Speaking Out

Bicycle Safety: It's Time

Over the past decade, we have raised the continuing problem of bicycle riding on the Penn campus. The recent deaths of Benjamin Tencer and Sung Woo Yang make the issue even more pressing and steps have to be taken to face the reality that bike riding is here to stay. Simply ignoring the problem will result in more deaths and injuries.

As we have remarked before, the bicycle has helped to make this large urban campus one university. For those of us who teach at different sites across the campus, the bicycle provides a mode of transportation that is fast, reliable and non-polluting. In addition, it provides rapid access to all parts of the campus, especially the hospital-medical school complex and the dental school. For the many faculty, staff and students who bicycle to and from work, this form of transportation helps to ameliorate problems linked to traffic congestion, parking and air pollution.

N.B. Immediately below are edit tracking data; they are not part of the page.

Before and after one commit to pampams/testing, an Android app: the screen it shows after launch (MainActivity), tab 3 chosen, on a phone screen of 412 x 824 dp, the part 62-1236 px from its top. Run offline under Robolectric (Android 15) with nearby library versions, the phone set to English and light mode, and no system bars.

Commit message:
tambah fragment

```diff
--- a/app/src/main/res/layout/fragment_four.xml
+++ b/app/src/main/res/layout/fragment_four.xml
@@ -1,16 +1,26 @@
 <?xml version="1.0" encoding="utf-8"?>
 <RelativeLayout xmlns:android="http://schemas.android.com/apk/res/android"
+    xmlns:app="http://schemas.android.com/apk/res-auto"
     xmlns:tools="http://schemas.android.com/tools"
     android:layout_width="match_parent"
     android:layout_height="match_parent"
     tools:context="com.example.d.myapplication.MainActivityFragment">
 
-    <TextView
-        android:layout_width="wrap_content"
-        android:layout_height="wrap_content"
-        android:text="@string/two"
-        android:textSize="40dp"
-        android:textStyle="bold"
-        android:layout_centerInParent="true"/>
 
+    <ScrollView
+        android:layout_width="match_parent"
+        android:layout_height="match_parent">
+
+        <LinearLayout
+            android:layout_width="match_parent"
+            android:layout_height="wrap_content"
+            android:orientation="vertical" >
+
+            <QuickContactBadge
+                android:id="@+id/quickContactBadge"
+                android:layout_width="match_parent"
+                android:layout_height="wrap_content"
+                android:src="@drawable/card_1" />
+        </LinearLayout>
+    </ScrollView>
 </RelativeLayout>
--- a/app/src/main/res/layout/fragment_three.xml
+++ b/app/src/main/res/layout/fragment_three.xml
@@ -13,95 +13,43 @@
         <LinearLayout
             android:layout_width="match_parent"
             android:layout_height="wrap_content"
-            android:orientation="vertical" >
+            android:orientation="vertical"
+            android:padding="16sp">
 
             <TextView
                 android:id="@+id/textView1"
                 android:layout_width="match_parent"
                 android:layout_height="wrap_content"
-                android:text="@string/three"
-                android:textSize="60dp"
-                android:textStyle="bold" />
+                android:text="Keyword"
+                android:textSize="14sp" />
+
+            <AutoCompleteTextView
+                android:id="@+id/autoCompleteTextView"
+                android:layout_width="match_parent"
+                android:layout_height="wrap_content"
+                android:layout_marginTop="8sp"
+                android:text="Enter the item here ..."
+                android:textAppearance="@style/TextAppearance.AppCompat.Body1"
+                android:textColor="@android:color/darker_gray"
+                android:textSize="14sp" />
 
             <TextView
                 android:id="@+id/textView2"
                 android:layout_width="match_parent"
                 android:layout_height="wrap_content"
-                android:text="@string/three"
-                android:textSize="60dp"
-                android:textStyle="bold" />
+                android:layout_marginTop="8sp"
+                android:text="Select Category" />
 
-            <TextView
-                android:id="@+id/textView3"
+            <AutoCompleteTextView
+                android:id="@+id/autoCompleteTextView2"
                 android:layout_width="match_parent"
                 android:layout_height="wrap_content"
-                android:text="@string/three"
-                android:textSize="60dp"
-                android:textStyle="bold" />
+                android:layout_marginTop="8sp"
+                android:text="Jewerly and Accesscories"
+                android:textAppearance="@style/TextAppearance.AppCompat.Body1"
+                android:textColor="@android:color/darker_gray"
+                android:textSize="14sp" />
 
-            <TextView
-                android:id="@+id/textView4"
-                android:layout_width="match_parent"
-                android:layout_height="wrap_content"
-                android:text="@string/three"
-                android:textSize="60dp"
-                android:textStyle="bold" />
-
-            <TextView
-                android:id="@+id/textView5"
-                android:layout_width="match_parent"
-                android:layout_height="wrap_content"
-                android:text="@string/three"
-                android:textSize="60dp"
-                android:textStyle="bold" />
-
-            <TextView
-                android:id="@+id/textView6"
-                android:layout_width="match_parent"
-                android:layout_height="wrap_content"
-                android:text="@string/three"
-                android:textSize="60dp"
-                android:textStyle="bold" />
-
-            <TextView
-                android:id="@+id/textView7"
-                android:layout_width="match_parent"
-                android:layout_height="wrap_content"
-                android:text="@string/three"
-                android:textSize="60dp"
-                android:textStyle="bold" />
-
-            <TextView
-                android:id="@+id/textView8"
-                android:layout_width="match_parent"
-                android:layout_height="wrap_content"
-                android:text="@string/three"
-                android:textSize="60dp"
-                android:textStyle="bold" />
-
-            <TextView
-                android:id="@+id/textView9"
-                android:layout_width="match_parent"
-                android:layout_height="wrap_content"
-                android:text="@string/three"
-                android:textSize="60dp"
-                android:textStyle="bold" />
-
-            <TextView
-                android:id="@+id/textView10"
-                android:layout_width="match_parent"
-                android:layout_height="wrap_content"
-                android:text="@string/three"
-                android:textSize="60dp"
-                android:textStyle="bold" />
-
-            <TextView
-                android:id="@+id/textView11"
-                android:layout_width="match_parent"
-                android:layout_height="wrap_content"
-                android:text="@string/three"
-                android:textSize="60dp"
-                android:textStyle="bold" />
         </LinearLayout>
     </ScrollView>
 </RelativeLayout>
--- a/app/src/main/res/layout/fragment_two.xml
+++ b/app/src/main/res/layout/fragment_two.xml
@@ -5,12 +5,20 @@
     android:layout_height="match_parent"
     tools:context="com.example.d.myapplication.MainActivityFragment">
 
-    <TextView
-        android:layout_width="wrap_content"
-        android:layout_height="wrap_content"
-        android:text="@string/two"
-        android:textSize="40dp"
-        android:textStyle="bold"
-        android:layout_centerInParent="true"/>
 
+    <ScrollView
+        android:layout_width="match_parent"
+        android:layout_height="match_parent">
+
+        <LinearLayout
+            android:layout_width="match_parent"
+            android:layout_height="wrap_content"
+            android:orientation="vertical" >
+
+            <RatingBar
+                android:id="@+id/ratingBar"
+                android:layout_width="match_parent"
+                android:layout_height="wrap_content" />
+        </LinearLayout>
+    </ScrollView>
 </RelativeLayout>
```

The absence of bike lanes is compounded by the extensive construction that now engulfs most of the campus. To cross the campus rapidly, bicycling on Spruce or Chestnut Streets has become a death-defying ride. Not surprisingly, accidents have occurred and will continue to occur with increasing frequency. The only sane approach is:

  • to construct bicycle paths on the campus. We urge that the bicycle transportation and traffic plans for the second millennium (Almanac October 5) be activated immediately.
  • to design and place "bumps" at strategic locations to slow the speed of the bicycles (particular over the 38th Street bridge). If designed carefully these bumps should not impede the free flow of vehicles for the handicapped.
  • to enforce a highway code for all Penn bicyclists and encourage the Campus Police to stop riders who travel too fast or show no respect for pedestrians.
  • to provide bike racks in close proximity to new paths. We should even consider providing bike lockers at 30th Street station for suburban commuters.

We believe that these steps will serve to segregate bicyclists from pedestrians, decrease the severity of accidents, should they occur, and be self-regulating.

--Irving Shapiro, Professor of Biochemistry/Dental

--Britton Chance, Professor Emeritus, Biochemistry & Biophysics

--Alan Mann, Professor of Anthropology

--Howard Kunreuther, Professor of Operations & Information Management

--Daniel Malamud, Professor of Biochemistry/Dental

Speaking Out welcomes reader contributions. Short, timely letters on University issues can be accepted by Thursday at noon for the following Tuesday's issue, subject to right-of-reply guidelines. Advance notice of intention to submit is appreciated.--Eds.

Almanac, Vol. 46, No. 9, October 26, 1999